Dan Rather introduced CBS's Friday story: "Something discovered in Iraq has led U.S. authorities to advise schools across America to be more vigilant, though they stress there is no specific threat against any school." Alfonsi began by noting that "because of bullies a half world away," a New Jersey mother kept her son home from school when she "learned this morning that back in July, information about her son's New Jersey school was found on the computer disk of an Iraqi man with ties to Saddam Hussein's government. Blueprints and photos of schools in California, Florida, Georgia, Michigan, and Oregon were also on the disk."
For the October 8 CyberAlert on Thursday ABC and CBS coverage: www.mediaresearch.org
10) From the October 8 Late Show with David Letterman, the "Top Ten Questions Audience Members Were Not Allowed to Ask During the Debate." Late Show home page: www.cbs.com
10. Who's a better one-term President -- you or your father?
9. Is it annoying being married to a woman who always smells like ketchup?
8. With oil at $50 a barrel, why aren't we looking into cheaper barrels?
7. Which best describes your economic policies: "Preposterous lies" or "Absolute crap"?
6. Senator Kerry, what impact do you think your large, canoe-shaped head will have on the economy?
5. What is your favorite episode of "Sanford and Son"?
4. Do you prefer flipping or flopping?
3. Which one of you is Dukakis?
2. Do you think John Edwards would be interested in dating a New Jersey Governor?
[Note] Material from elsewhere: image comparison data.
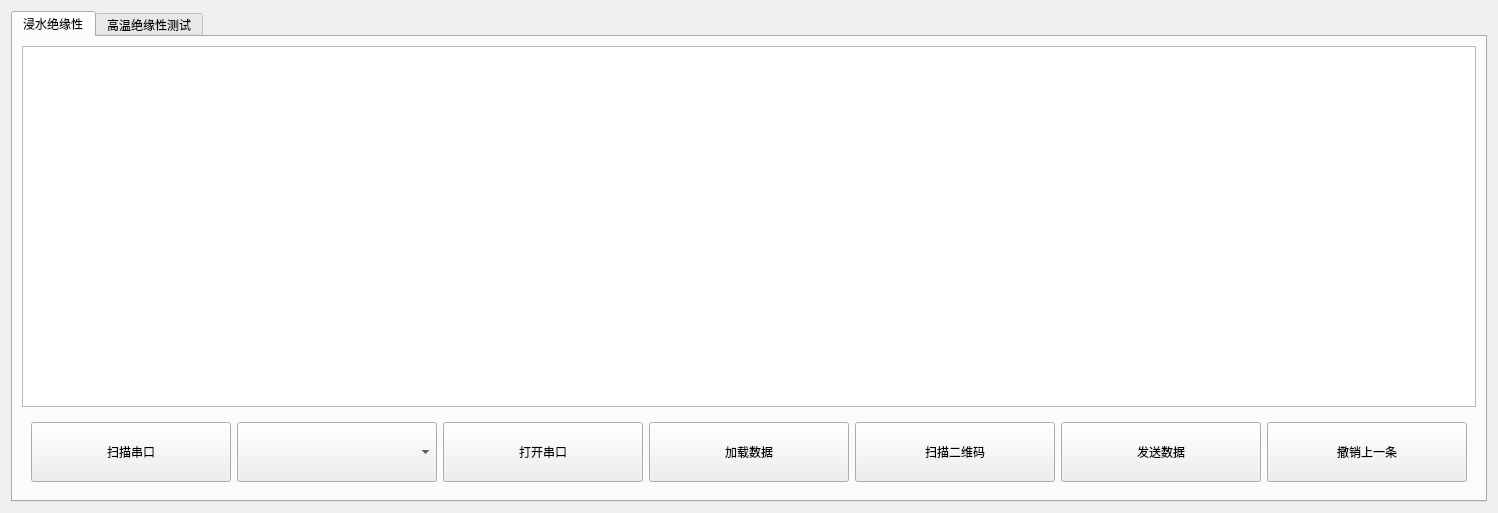
Before: the Qt Designer form DC_3/test.ui in kingsun998/Qt, drawn with Qt 5.
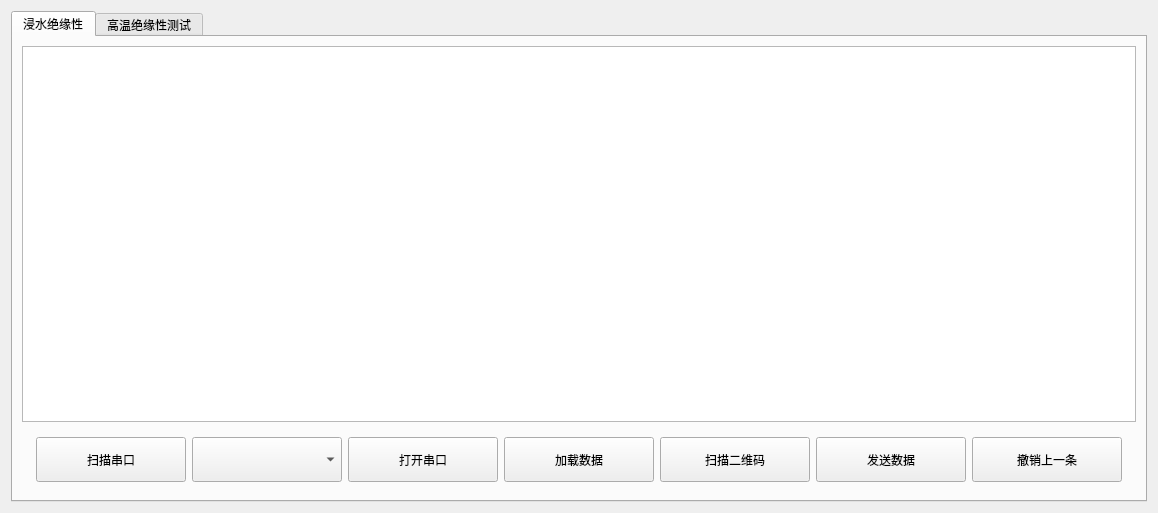
After: the same form once the commit is applied. The open tabs and pages were chosen to show the change.

Diff of the .ui file:
```diff
--- a/DC_3/test.ui
+++ b/DC_3/test.ui
@@ -6,7 +6,7 @@
    <rect>
     <x>0</x>
     <y>0</y>
-    <width>720</width>
+    <width>1158</width>
     <height>513</height>
    </rect>
   </property>
@@ -47,8 +47,8 @@
            <widget class="QPushButton" name="pushButton_5">
             <property name="minimumSize">
              <size>
-              <width>200</width>
-              <height>60</height>
+              <width>150</width>
+              <height>45</height>
              </size>
             </property>
             <property name="text">
@@ -60,8 +60,8 @@
            <widget class="QComboBox" name="comboBox">
             <property name="minimumSize">
              <size>
-              <width>200</width>
-              <height>60</height>
+              <width>150</width>
+              <height>45</height>
              </size>
             </property>
            </widget>
@@ -70,8 +70,8 @@
            <widget class="QPushButton" name="pushButton_6">
             <property name="minimumSize">
              <size>
-              <width>200</width>
-              <height>60</height>
+              <width>150</width>
+              <height>45</height>
              </size>
             </property>
             <property name="text">
@@ -83,8 +83,8 @@
            <widget class="QPushButton" name="pushButton_3">
             <property name="minimumSize">
              <size>
-              <width>200</width>
-              <height>60</height>
+              <width>150</width>
+              <height>45</height>
              </size>
             </property>
             <property name="text">
@@ -96,8 +96,8 @@
            <widget class="QPushButton" name="pushButton">
             <property name="minimumSize">
              <size>
-              <width>200</width>
-              <height>60</height>
+              <width>150</width>
+              <height>45</height>
              </size>
             </property>
             <property name="text">
@@ -109,8 +109,8 @@
            <widget class="QPushButton" name="pushButton_2">
             <property name="minimumSize">
              <size>
-              <width>200</width>
-              <height>60</height>
+              <width>150</width>
+              <height>45</height>
              </size>
             </property>
             <property name="text">
@@ -122,8 +122,8 @@
            <widget class="QPushButton" name="pushButton_4">
             <property name="minimumSize">
              <size>
-              <width>200</width>
-              <height>60</height>
+              <width>150</width>
+              <height>45</height>
              </size>
             </property>
             <property name="text">
```
Left out of the diff: 20 changed lines with no effect on the pictures.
1. If either of you win, will you pardon Martha?
-- Brent Baker, with the overnight team of Geoff Dickens, Jessica Anderson and Brad Wilmouth